The watching and waiting was not a chore. Tiny silvery blue butterflies animated the air with their swift, darting, sometimes aggressive, aerobatics. An immature bald eagle flew low across the slope casting a dense shadow over the scene. Two crows strutted up and down the ridge; black oystercatchers screamed along the shoreline; gulls slept on the beach; and the first seashore lupine bloomed nearby. The sound of the waves gently nudging the shore seemed to counter-balance the oystercatchers' outburst. It was a glorious afternoon.
After about forty minutes of watching cabbage whites, I grew restless and began a walkabout to check the tall grass for perching butterflies. I found cabbage white #5 basking on a leaf blade, possibly newly emerged and drying its wings. Red-winged blackbirds blared their audacious calls from a nearby wetland as I continued searching.
Then the moment I had been waiting for: my first glimpse of an island marble – Class of 2010. It fluttered earnestly down the slope heading straight for a patch of field mustard. It perched on the bright yellow inflorescence of one plant, then another, and another, supping on the flowers' sweet nectar, so energizing to its new life. The little white butterfly shone brightly in the sun, its black wingtips and distinct black rectangular bar on its forewings clearly diagnostic of the subspecies. The time was 2:43 p.m.
I watched the marble flutter about the rocky slope for several minutes. It was clearly focused on finding food. After years of monitoring this rare butterfly here in the islands – the only place on earth, perhaps, where it exists – I allowed myself the pleasure of welcoming another generation of marbles to the world. But as quickly as the butterfly arrived, it disappeared into the grass as the sun receded into a darkening cloudbank that had insinuated itself into the scene while I was preoccupied with my discovery.
There would be time enough to see more island marble butterflies as the season progressed. Getting this first glimpse of my icon of San Juan Island wildlife was enough for one day, and so I headed home - smiling.
NEXT - PART II: The island marble is one of the treasures of our wildlife community. Its survival is an inspiring story for changing times. The marbles' lives here on San Juan and Lopez Islands are fraught with threats to its longevity, but there is good work being done to help insure that this steadfast butterfly remains in our midst. Next time, I will recount the marbles' fascinating four-stage life cycle that spans nearly a year. Also, I will explain how islanders might get involved in helping island marbles thrive, and thus become a part of this amazing animal's life story.
NOTE: The island marble butterfly is listed by the Washington State Department of Fish and Wildlife as a state candidate species for possible listing as endangered, threatened, or sensitive. The U.S. Fish and Wildlife Service list the island marble as a species of concern. It is illegal under Washington State law to collect the island marble butterfly, even for catch and release, without a state permit. For more information about the island marble butterfly contact Ann Potter, Washington Department of Fish and Wildlife at email@example.com.
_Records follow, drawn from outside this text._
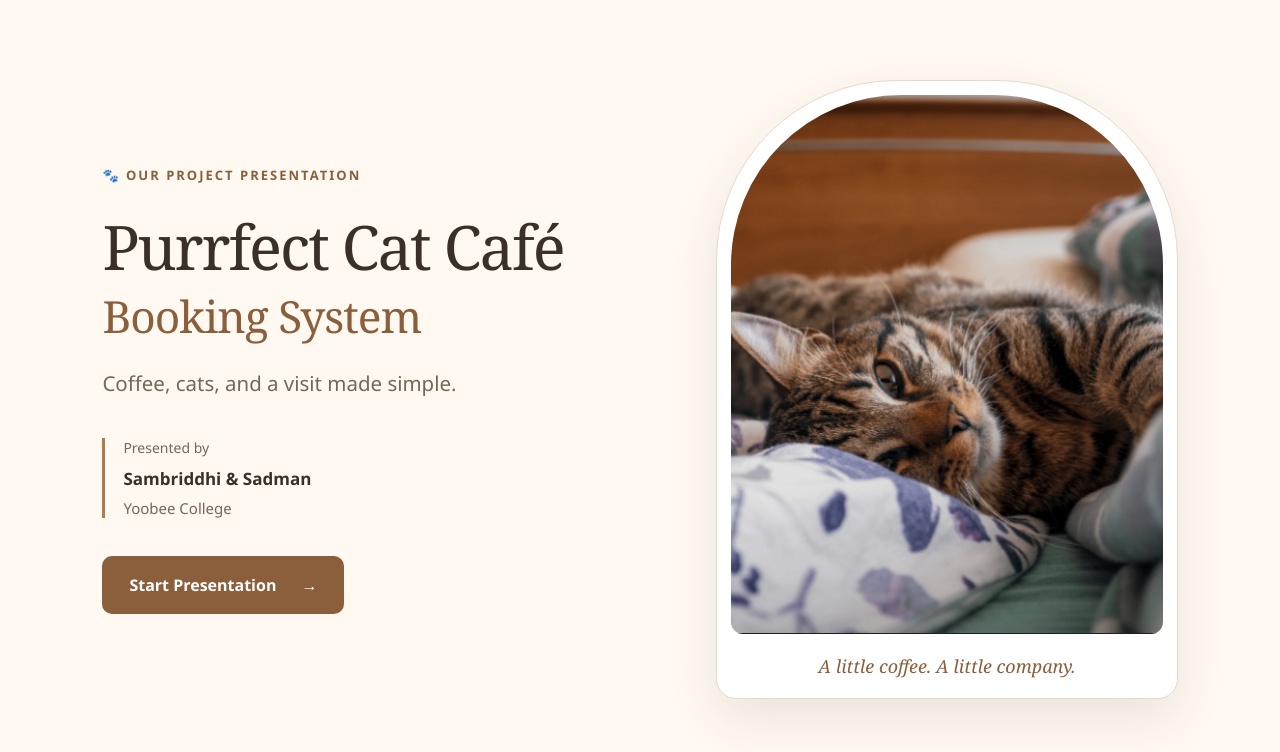
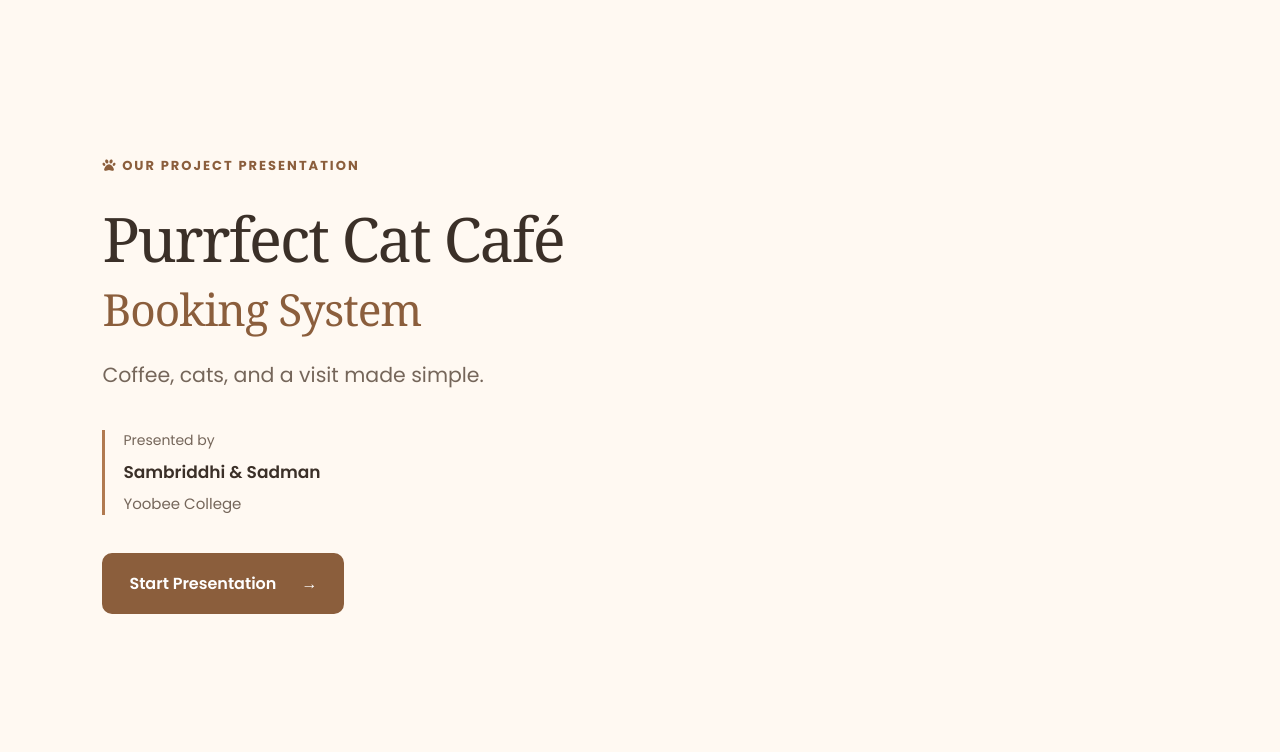
Before and after one commit to sambriddhi-ad/purrfect-cafe-presentation, a plain HTML site: page index.html in a window 1280 px wide. Drawn offline with Linux system fonts and the light colour scheme.

Commit message:
basic changes

```diff
--- a/common.css
+++ b/common.css
@@ -5,7 +5,7 @@
 body {
   margin: 0;
   padding: 40px 20px;
-  font-family: Arial, sans-serif;
+  font-family: "Poppins", sans-serif;
   background-color: #fff9f2;
   color: #3b3028;
   line-height: 1.6;
--- a/index.html
+++ b/index.html
@@ -18,7 +18,9 @@
       <main class="intro-slide">
 
     <section class="intro-content">
-      <p class="label">🐾 OUR PROJECT PRESENTATION</p>
+      <p class="label">
+        <i class="fa-solid fa-paw" aria-hidden="true"></i>
+         OUR PROJECT PRESENTATION</p>
 
       <h1>
         Purrfect Cat Café
@@ -41,17 +43,7 @@
       </a>
     </section>
 
-    <div class="intro-visual">
-      <div class="photo-frame">
-        <img
-          src="catImage.png"
-          alt="A cat relaxing at the café"
-          class="cat-photo"
-        >
-        <p class="photo-caption">A little coffee. A little company.</p>
-      </div>
-    </div>
 
-
+      </main>
 </body>
 </html>
--- a/style.css
+++ b/style.css
@@ -6,7 +6,7 @@
 }
 
 body {
-  font-family: "Segoe UI", Arial, sans-serif;
+  font-family: "Poppins", sans-serif;
   background: #fff9f2;
   color: #3b3028;
 }
@@ -107,28 +107,6 @@ h1 span {
   outline-offset: 5px;
 }
 
-/* Right-side photo */
-.intro-visual {
-  width: 100%;
-  max-width: 470px;
-  justify-self: center;
-}
-
-.photo-frame {
-  padding: 14px 14px 0;
-  border: 1px solid #e8d8c8;
-  border-radius: 180px 180px 20px 20px;
-  background: #ffffff;
-  box-shadow: 0 20px 50px rgba(59, 48, 40, 0.1);
-}
-
-.cat-photo {
-  display: block;
-  width: 100%;
-  aspect-ratio: 4 / 5;
-  border-radius: 170px 170px 12px 12px;
-  object-fit: cover;
-}
 
 .photo-caption {
   padding: 20px 8px;
```
Also changed, not shown: page2.html (+4 -3 lines), page3.html (+4 -1 lines), page4.html (+3 -0 lines), page5.html (+3 -0 lines), page6.html (+3 -0 lines), catRelaxing.png (added).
About Susan Vernon
Susan Vernon is a former executive director of The Whale Museum, co-founder of the San Juan Nature Institute, and author of Rainshadow World – A Naturalist's Year in the San Juan Islands.
SAN JUAN NATURE NOTEBOOK / ISLAND MARBLE BUTTERFLY copyright 2010 by Susan Vernon. No part of this column (text or photograph) may be reproduced without the expressed written consent of Susan Vernon. All rights reserved.